Edvard Munch's The Scream (Skrik, 1893) is my all time favorite piece of art, and certainly one of the world's most recognizable. Just one look and you are drawn into the fear and agony and terror on the subject's face. But while this piece of art is widely recognized, what is little known is that "The Scream" is actually a series of expressionist paintings by the Norwegian artist, depicting an agonized figure against a blood red skyline. It is said by some to symbolize the human species overwhelmed by an attack of existential angst. The landscape in the background is Oslofjord, viewed from the hill of Ekeberg, in Oslo, Norway.
The Scream has been much used in parody on everything from Shoebox Greeting Cards to fictional television and movie characters--probably most recognizably in The Simpsons and Home Alone.

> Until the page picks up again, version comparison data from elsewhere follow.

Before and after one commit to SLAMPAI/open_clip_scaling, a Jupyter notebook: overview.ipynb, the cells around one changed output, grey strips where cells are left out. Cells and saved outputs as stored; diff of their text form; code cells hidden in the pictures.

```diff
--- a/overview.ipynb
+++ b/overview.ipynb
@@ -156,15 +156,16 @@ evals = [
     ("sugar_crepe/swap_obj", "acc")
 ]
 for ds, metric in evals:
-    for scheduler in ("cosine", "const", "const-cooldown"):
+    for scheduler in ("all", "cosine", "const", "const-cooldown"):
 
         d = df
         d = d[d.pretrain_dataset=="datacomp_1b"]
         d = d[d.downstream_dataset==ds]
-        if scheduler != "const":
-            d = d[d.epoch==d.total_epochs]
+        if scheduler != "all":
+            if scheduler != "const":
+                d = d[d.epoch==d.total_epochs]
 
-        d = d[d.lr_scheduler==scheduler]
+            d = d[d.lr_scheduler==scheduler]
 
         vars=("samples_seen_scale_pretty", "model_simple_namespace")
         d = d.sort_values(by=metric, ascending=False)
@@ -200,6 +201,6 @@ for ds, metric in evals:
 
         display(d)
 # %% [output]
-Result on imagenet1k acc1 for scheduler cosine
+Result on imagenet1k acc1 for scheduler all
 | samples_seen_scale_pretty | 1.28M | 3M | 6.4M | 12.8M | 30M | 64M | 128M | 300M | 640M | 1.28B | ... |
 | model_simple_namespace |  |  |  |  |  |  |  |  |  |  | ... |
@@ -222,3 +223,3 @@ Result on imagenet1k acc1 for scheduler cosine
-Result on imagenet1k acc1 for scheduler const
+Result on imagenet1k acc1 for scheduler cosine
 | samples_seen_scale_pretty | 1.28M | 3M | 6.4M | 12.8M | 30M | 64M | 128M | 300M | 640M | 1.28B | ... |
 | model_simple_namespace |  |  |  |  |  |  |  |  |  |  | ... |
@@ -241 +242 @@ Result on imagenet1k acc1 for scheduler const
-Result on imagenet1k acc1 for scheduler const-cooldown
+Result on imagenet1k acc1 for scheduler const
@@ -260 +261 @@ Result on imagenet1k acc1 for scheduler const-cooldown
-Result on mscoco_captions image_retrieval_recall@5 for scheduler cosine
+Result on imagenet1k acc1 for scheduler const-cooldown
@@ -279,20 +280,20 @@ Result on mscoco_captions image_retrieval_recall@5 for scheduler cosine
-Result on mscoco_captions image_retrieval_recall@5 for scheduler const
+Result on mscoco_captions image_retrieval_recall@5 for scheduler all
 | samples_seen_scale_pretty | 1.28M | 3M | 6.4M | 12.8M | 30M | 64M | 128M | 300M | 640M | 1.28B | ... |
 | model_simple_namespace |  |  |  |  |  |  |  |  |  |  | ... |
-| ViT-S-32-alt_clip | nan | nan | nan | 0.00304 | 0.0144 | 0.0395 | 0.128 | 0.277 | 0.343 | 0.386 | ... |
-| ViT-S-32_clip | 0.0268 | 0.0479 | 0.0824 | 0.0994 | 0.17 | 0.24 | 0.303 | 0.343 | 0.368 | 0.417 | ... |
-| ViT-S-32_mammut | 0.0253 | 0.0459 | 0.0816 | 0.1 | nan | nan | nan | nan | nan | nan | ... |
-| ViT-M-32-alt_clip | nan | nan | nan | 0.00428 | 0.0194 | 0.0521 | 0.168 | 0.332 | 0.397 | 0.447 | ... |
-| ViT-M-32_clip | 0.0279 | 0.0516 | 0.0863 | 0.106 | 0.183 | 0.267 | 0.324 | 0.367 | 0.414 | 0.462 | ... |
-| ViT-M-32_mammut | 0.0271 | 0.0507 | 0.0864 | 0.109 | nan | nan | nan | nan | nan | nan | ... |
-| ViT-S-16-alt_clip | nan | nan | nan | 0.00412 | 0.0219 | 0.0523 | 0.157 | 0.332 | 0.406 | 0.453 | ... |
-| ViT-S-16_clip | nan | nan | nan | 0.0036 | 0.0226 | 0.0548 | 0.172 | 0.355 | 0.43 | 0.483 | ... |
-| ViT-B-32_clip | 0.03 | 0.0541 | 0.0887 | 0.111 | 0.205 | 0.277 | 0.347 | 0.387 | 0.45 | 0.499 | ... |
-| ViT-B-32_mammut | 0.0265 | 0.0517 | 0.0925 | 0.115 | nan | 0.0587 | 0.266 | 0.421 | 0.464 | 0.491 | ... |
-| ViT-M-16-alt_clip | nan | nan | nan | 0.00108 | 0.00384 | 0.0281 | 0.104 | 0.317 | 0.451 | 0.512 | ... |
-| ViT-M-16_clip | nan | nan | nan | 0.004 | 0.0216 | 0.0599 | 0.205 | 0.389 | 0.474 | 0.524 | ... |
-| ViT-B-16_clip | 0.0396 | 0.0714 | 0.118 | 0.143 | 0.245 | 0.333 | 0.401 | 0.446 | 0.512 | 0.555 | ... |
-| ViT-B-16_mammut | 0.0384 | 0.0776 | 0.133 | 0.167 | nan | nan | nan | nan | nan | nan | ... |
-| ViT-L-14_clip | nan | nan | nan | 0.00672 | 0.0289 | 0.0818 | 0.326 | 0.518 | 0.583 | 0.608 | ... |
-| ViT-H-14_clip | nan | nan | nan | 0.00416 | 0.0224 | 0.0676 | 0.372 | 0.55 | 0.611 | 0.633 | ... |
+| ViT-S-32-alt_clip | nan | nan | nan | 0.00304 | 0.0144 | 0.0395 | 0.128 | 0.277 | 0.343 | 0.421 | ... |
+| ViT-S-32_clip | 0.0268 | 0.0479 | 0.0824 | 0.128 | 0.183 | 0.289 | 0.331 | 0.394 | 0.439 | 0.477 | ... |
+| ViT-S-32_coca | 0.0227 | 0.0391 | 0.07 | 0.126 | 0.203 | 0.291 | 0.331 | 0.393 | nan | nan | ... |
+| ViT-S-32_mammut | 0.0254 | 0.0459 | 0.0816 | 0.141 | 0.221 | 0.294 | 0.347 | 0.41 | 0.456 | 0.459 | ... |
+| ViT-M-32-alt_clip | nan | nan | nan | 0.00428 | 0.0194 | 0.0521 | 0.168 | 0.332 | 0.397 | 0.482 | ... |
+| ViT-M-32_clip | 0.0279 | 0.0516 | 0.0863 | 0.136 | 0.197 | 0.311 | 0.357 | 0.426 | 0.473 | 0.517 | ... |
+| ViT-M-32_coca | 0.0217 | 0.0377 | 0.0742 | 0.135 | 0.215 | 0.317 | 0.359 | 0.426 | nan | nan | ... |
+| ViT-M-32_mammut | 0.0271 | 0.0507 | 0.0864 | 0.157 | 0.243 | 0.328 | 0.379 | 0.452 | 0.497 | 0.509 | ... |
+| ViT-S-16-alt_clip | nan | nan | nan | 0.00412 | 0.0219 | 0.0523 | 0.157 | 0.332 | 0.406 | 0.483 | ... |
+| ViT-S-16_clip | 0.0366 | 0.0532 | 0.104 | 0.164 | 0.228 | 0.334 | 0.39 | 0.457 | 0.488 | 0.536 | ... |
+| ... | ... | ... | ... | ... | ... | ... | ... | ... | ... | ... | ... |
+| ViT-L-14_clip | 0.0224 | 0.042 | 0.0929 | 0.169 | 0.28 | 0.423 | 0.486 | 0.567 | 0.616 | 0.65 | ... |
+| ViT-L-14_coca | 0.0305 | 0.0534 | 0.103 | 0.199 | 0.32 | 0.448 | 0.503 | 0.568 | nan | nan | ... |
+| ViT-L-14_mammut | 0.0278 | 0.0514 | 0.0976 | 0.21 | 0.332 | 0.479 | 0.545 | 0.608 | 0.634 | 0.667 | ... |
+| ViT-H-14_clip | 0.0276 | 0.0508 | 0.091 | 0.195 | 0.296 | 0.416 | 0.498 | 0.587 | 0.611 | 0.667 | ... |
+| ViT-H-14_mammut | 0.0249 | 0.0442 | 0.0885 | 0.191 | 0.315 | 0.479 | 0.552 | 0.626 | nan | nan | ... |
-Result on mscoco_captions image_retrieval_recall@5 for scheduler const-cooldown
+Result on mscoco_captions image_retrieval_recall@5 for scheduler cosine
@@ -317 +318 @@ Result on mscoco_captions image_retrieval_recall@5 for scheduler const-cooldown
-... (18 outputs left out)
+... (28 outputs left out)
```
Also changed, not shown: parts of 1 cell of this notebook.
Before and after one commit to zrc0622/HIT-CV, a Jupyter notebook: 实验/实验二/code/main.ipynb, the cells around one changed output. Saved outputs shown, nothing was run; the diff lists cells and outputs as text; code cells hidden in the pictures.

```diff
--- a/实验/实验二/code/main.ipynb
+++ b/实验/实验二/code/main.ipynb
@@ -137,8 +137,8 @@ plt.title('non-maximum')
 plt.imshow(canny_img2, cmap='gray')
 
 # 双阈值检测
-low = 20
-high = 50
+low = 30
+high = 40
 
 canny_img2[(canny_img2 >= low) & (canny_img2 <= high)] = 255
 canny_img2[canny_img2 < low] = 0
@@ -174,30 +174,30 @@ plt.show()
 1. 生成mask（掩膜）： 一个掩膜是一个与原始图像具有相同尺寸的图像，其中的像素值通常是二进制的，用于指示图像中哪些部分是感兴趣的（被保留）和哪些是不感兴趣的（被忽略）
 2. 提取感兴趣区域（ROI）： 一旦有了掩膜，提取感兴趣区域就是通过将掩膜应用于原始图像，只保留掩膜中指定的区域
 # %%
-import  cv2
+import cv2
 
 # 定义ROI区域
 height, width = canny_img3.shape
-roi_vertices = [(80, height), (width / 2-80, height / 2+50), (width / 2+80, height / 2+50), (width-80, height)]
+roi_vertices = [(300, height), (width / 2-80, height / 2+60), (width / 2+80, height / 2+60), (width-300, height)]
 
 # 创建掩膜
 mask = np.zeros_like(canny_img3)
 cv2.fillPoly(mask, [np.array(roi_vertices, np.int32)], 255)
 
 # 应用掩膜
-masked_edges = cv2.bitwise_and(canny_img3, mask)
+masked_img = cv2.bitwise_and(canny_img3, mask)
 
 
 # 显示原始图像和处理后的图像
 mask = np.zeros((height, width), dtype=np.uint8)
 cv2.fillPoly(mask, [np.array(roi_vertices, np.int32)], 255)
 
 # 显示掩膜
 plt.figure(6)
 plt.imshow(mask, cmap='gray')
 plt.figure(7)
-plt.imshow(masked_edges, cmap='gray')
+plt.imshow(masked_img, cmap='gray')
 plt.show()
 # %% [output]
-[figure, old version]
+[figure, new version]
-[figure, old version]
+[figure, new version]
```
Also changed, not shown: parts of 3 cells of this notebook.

Munch created several versions of The Scream in various media. The Munch Museum holds one of two painted versions of the piece and one pastel. The National Gallery of Norway holds the other painted version. A fourth version, in pastel, is owned by Norwegian billionaire Petter Olsen. Munch also created a lithograph of the image.
The Scream has been the target of several high-profile art thefts. In 1994, the version in the National Gallery was stolen. It was recovered several months later. In 2004, The Scream and Madonna (not the pop singer) were stolen from the Munch Museum. Both paintings were recovered in 2006. They had sustained some damage and are due to go back on display in May 2008, after undergoing restoration.
I have a magnet of The Scream on my refrigerator. It comes in handy. And every once in a while, when it seems like things are a little rough, it's great just to scream as loud as you can for as long as you can. That's my cure for an attack of existential angst. I always feel better after a good scream; I bet you will too.
Thanks for reading.